**Exercise objective:** Your answer must be the listing repeated word for word, without its pictures.

**Input for this task:**

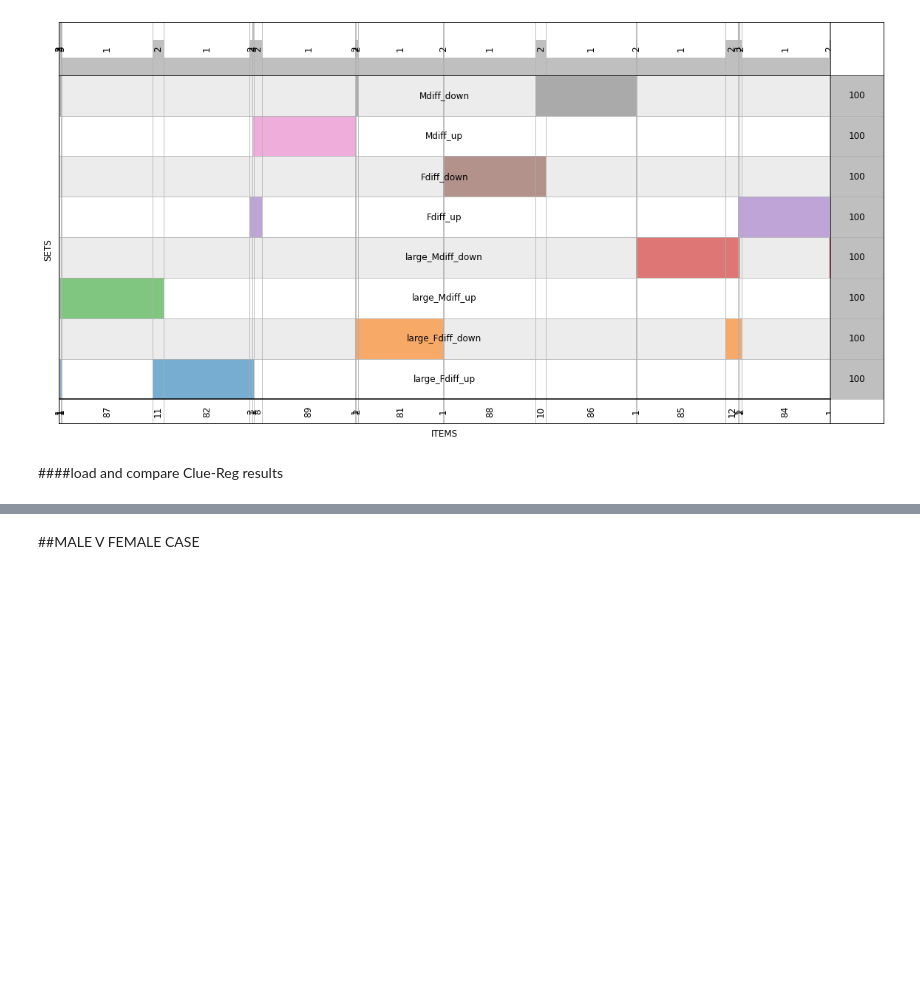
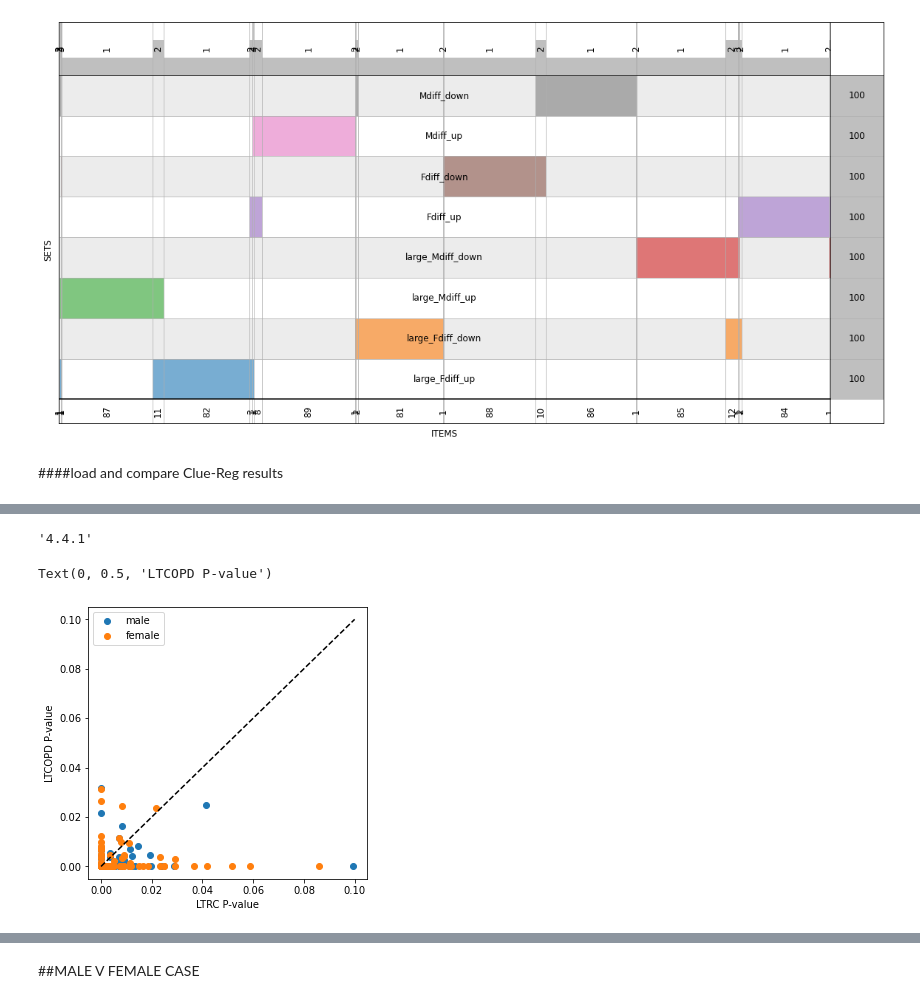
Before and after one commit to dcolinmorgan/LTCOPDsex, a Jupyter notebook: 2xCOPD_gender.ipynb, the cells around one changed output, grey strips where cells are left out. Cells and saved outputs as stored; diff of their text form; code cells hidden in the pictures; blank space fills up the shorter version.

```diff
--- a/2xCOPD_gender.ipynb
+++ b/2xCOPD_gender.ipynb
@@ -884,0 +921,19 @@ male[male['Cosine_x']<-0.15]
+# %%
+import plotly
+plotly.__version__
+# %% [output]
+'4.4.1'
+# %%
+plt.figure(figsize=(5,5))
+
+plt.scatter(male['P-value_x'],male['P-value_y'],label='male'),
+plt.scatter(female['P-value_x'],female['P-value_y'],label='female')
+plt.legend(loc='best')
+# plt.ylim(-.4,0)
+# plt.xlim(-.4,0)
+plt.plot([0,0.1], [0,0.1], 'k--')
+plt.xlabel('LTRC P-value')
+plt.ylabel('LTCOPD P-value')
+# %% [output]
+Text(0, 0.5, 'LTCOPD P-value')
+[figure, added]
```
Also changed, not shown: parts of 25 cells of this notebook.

**Result for this exercise:**
Before and after one commit to dcolinmorgan/LTCOPDsex, a Jupyter notebook: 2xCOPD_gender.ipynb, the cells around one changed output, grey strips where cells are left out. Cells and saved outputs as stored; diff of their text form; code cells hidden in the pictures; blank space fills up the shorter version.

```diff
--- a/2xCOPD_gender.ipynb
+++ b/2xCOPD_gender.ipynb
@@ -884,0 +921,19 @@ male[male['Cosine_x']<-0.15]
+# %%
+import plotly
+plotly.__version__
+# %% [output]
+'4.4.1'
+# %%
+plt.figure(figsize=(5,5))
+
+plt.scatter(male['P-value_x'],male['P-value_y'],label='male'),
+plt.scatter(female['P-value_x'],female['P-value_y'],label='female')
+plt.legend(loc='best')
+# plt.ylim(-.4,0)
+# plt.xlim(-.4,0)
+plt.plot([0,0.1], [0,0.1], 'k--')
+plt.xlabel('LTRC P-value')
+plt.ylabel('LTCOPD P-value')
+# %% [output]
+Text(0, 0.5, 'LTCOPD P-value')
+[figure, added]
```
Also changed, not shown: parts of 25 cells of this notebook.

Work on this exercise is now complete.